(Raw data):
== Segment start ==
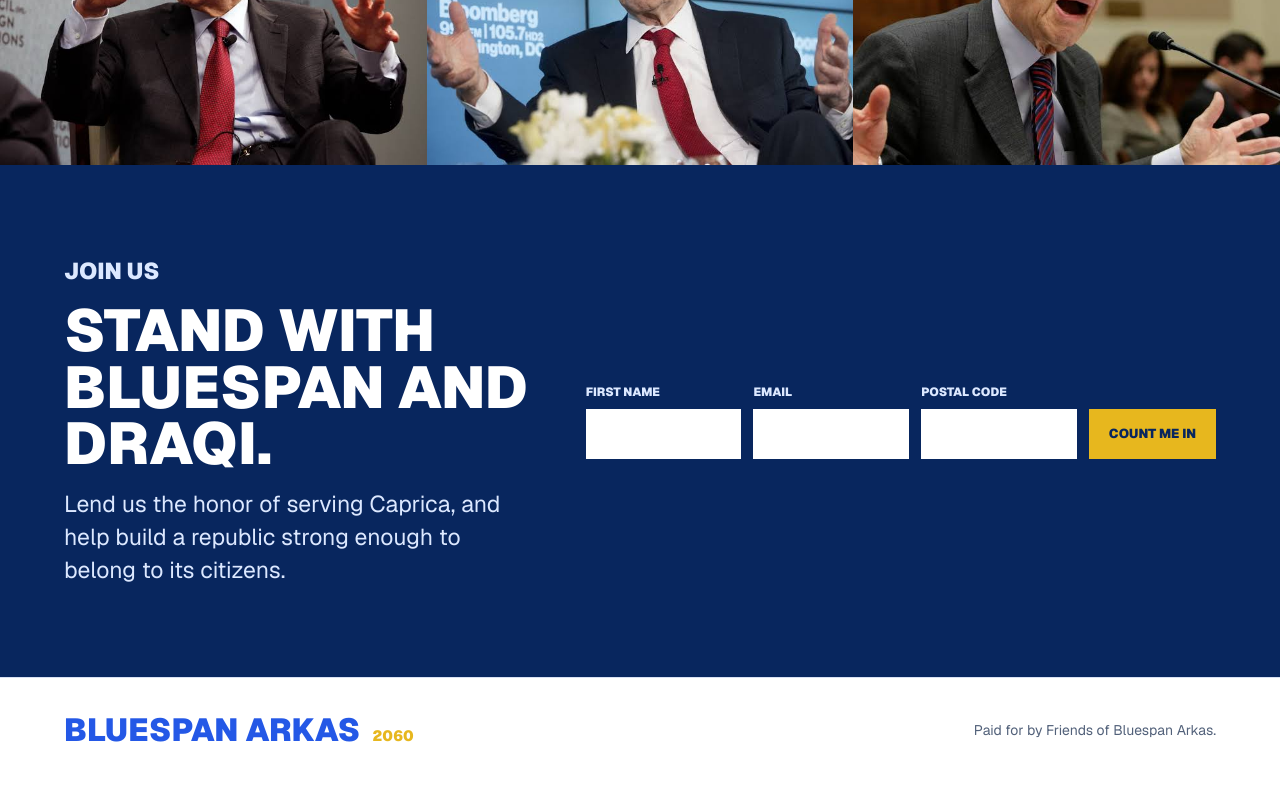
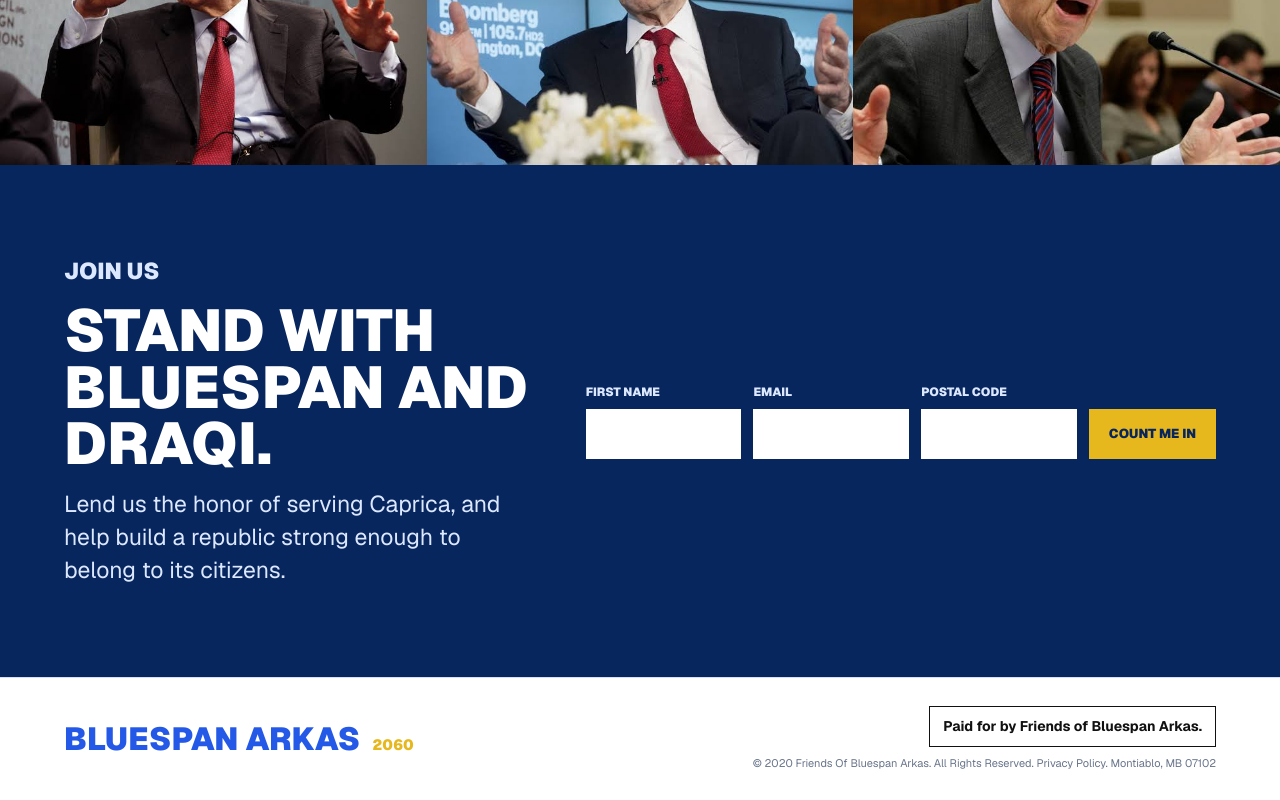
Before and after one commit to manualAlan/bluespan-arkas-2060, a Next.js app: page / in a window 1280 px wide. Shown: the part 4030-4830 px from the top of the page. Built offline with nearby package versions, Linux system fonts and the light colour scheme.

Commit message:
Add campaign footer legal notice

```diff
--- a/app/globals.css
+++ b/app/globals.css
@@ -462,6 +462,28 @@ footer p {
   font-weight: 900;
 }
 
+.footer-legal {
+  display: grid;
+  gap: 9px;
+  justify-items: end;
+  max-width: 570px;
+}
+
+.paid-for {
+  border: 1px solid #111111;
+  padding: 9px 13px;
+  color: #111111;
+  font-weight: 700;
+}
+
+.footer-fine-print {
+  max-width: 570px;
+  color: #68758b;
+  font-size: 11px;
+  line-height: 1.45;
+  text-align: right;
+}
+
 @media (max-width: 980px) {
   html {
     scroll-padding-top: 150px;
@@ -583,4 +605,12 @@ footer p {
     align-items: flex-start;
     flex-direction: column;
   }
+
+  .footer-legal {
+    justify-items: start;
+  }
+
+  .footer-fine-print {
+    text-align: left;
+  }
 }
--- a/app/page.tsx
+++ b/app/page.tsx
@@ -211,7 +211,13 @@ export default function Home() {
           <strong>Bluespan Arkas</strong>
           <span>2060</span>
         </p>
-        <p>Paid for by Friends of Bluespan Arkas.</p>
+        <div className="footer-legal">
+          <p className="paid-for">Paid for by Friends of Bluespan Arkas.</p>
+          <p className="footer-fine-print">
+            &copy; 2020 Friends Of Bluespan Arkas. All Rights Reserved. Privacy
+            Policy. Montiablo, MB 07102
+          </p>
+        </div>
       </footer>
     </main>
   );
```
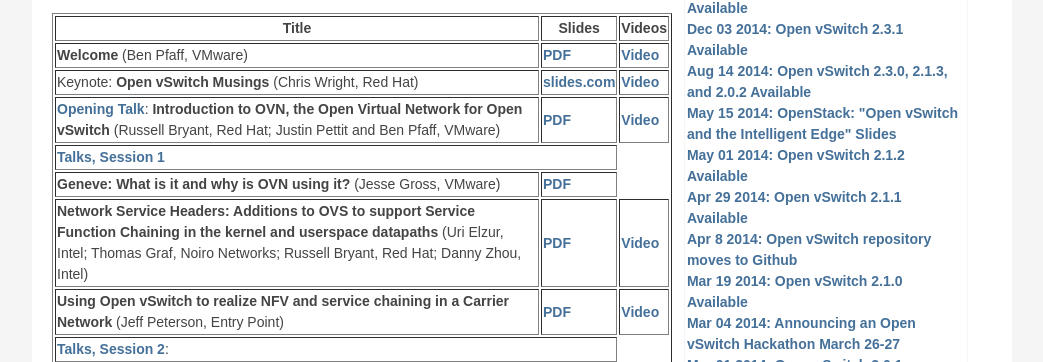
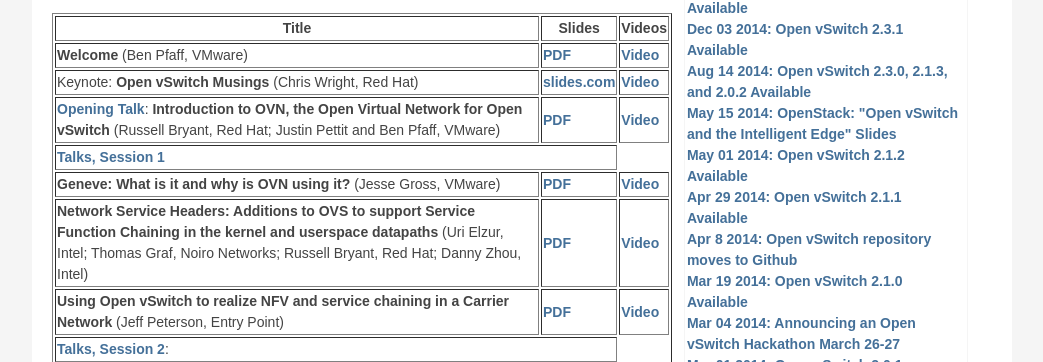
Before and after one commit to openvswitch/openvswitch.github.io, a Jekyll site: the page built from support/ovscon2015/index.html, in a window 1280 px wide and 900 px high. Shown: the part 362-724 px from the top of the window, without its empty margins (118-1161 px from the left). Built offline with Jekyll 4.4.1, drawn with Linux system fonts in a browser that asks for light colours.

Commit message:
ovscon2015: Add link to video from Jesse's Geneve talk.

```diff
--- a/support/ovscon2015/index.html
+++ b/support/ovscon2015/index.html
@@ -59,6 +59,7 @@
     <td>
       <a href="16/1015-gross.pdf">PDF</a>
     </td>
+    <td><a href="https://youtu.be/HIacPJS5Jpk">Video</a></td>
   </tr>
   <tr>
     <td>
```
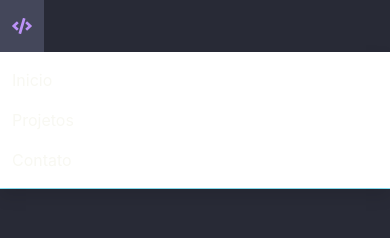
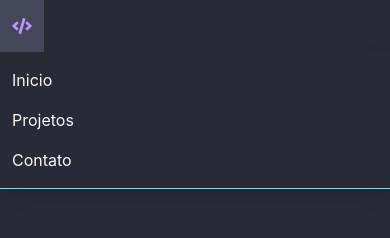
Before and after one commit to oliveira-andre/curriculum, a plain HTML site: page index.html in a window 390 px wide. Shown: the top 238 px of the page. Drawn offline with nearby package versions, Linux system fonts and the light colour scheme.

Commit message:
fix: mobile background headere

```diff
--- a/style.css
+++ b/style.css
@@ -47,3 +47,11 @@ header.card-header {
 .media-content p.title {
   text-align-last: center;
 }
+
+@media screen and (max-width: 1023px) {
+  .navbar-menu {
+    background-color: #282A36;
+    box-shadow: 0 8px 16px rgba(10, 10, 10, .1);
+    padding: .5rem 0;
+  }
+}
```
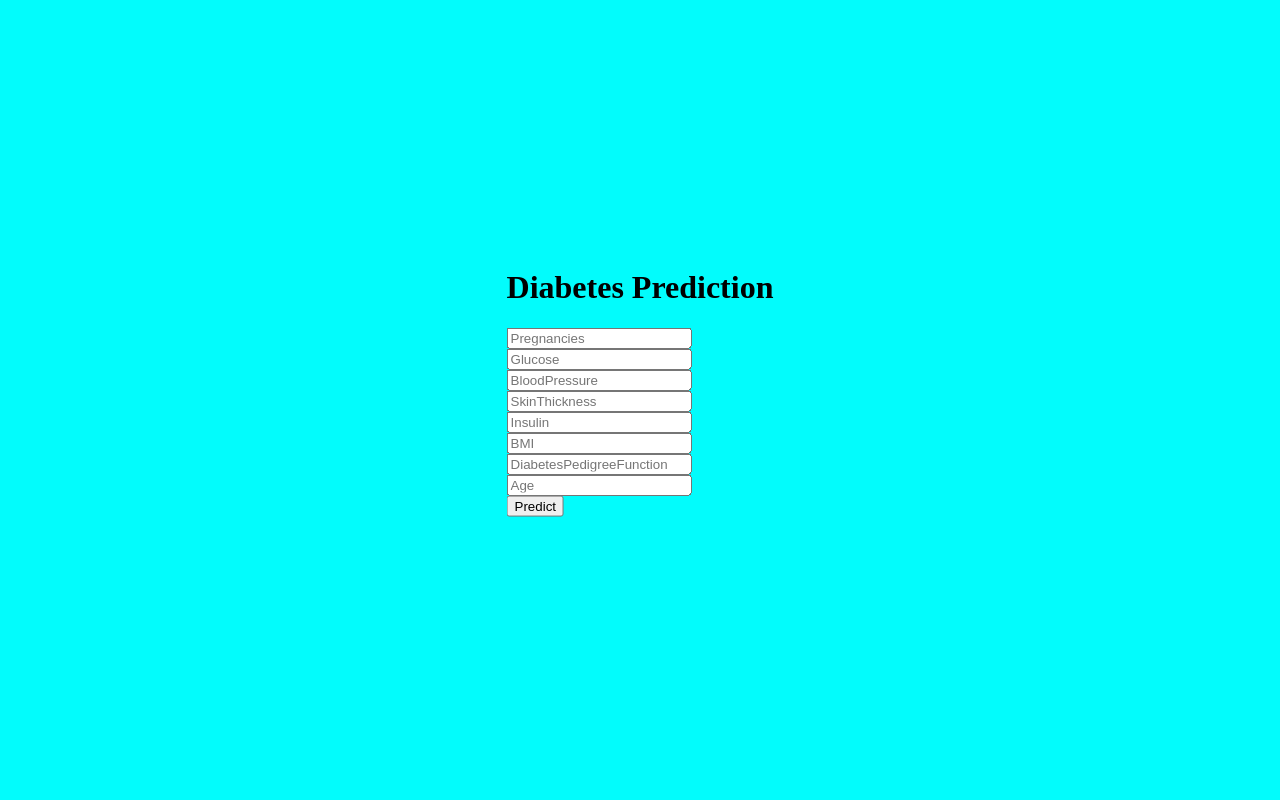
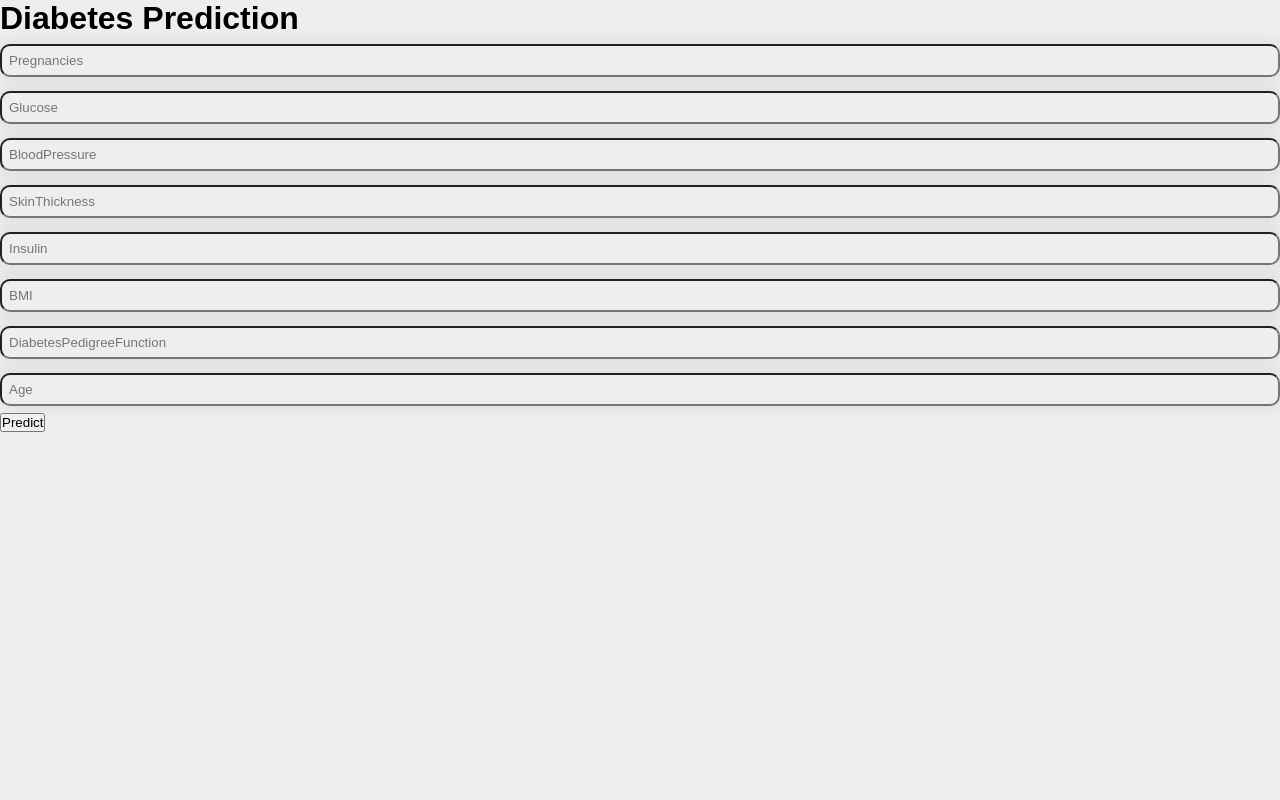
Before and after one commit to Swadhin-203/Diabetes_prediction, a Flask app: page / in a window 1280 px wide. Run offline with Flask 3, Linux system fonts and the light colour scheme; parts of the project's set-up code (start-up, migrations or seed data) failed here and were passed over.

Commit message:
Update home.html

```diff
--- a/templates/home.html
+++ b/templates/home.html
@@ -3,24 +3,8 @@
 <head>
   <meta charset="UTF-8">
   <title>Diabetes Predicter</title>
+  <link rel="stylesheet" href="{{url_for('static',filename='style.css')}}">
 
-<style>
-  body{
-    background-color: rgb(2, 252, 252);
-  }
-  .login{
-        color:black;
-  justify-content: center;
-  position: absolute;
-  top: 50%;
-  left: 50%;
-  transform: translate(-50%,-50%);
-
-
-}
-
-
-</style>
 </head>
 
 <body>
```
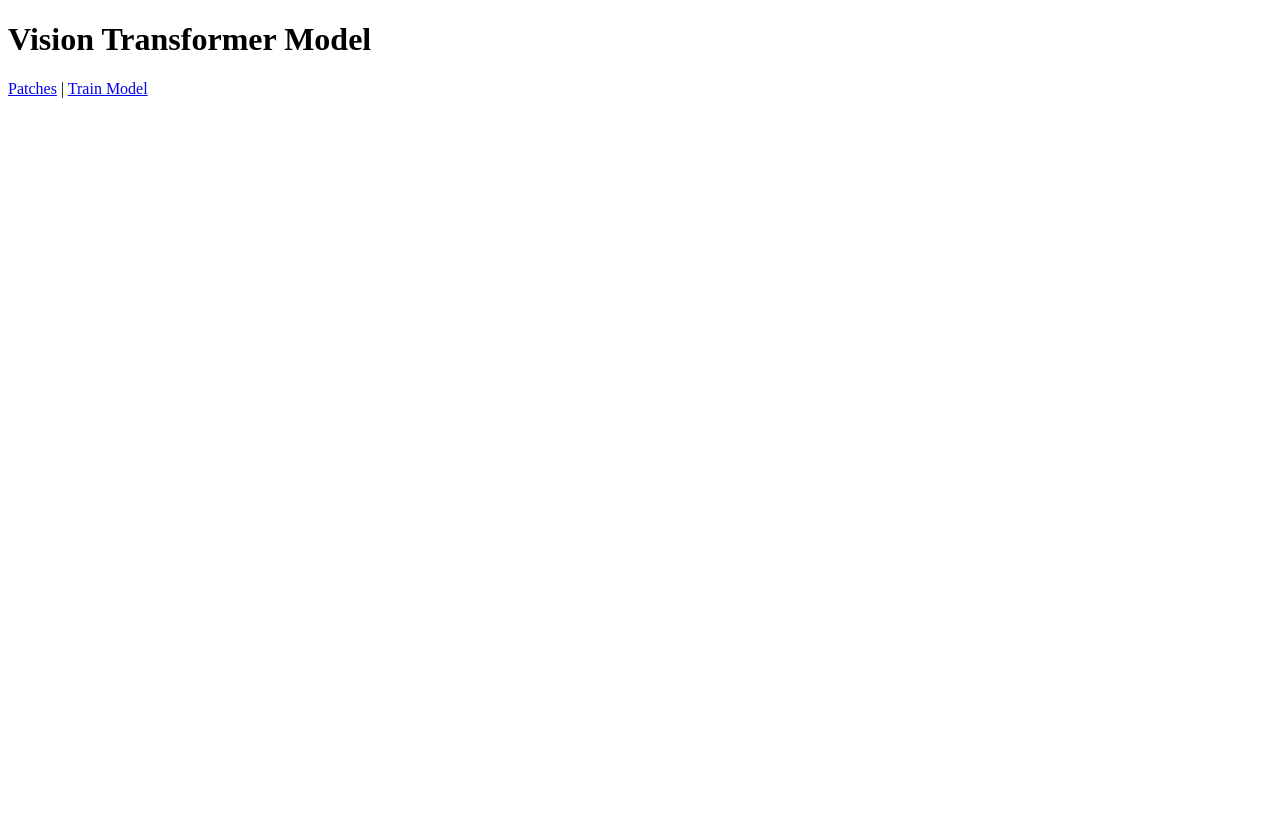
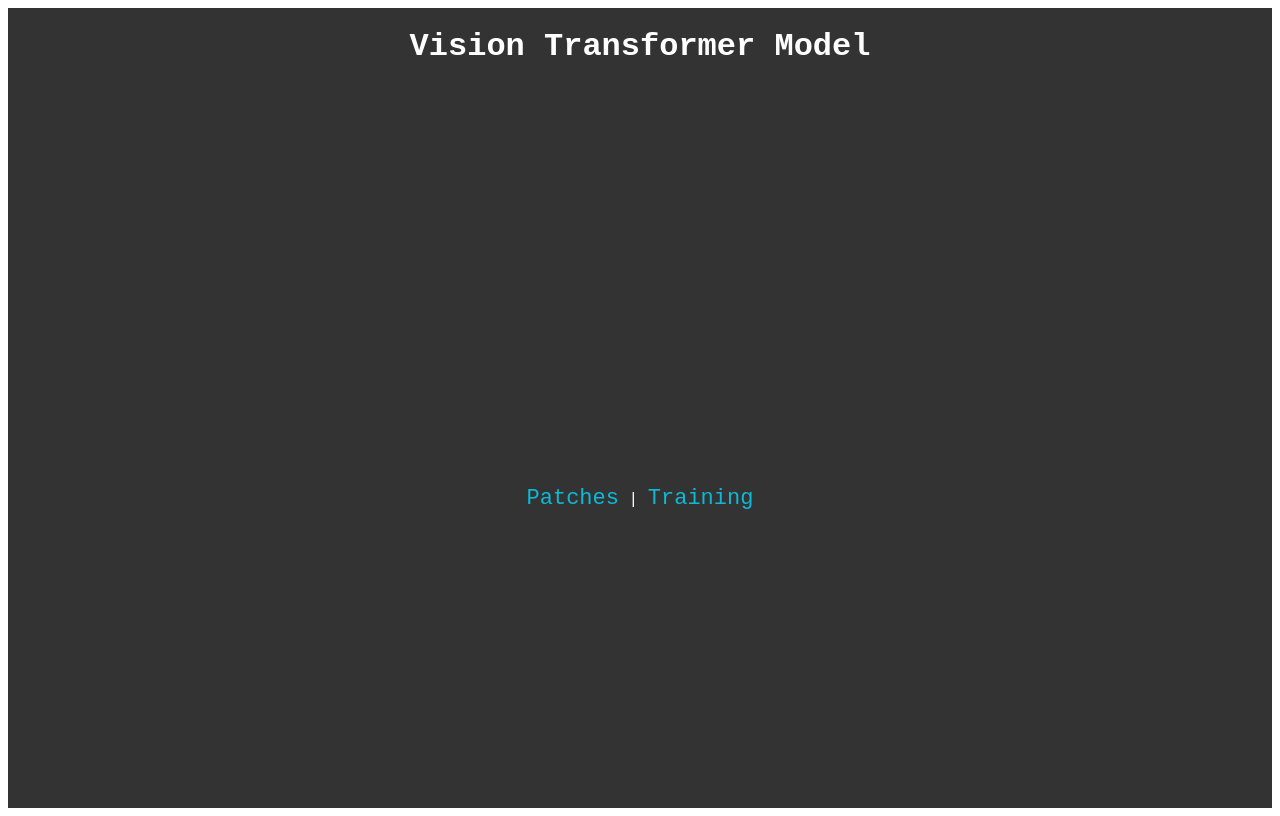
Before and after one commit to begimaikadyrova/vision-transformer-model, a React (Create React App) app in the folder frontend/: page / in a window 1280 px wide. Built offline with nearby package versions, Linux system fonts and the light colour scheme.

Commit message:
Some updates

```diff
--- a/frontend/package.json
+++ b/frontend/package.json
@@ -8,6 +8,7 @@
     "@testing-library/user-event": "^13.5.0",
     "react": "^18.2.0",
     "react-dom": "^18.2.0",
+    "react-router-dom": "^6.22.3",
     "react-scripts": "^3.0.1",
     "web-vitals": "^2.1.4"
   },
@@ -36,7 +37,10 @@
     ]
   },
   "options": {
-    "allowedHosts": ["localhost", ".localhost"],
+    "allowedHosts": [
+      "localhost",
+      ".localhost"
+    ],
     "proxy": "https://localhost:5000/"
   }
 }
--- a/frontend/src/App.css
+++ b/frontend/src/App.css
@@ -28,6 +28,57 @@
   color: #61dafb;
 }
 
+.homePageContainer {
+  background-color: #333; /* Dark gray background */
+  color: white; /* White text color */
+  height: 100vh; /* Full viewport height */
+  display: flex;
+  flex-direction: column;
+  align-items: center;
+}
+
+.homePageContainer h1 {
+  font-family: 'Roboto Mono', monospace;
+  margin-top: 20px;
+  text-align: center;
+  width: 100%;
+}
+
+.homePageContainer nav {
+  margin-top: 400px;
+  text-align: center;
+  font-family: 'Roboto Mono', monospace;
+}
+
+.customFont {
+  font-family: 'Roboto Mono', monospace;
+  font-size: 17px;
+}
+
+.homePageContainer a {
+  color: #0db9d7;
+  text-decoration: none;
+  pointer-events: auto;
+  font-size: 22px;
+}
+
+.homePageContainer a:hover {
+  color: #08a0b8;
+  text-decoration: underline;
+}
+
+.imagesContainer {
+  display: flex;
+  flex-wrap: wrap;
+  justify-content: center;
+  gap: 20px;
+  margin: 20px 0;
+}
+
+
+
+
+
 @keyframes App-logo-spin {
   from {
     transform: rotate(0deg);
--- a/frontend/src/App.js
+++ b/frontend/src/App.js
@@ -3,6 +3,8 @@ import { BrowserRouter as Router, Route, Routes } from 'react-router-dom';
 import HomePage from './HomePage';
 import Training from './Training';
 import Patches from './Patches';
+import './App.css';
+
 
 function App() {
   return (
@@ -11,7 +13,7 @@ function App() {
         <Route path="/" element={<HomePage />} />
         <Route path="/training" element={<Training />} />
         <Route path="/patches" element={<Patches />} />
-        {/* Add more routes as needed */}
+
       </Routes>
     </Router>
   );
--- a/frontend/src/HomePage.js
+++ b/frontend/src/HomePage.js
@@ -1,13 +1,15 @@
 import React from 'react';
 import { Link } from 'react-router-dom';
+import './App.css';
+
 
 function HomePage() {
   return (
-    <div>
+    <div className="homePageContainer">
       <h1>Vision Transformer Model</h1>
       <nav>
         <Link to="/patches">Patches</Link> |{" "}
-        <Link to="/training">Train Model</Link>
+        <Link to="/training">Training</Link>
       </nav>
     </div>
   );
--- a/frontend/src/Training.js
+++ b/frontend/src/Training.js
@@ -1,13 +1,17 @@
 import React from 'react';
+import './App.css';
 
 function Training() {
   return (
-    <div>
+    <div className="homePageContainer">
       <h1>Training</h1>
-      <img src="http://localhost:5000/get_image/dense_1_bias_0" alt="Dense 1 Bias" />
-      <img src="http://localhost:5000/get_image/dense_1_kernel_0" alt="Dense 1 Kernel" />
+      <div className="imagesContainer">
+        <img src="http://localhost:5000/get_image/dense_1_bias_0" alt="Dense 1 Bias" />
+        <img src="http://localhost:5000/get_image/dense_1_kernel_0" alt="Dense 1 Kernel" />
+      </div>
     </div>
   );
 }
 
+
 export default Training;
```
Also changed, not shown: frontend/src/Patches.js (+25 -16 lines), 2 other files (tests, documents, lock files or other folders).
== Segment end ==
(What you have to do):
Go through the entries above and copy out every line that includes the word "color".

(Output below):
+  color: #111111;
+  color: #68758b;
+    background-color: #282A36;
-    background-color: rgb(2, 252, 252);
-        color:black;
   color: #61dafb;
+  background-color: #333; /* Dark gray background */
+  color: white; /* White text color */
+  color: #0db9d7;
+  color: #08a0b8;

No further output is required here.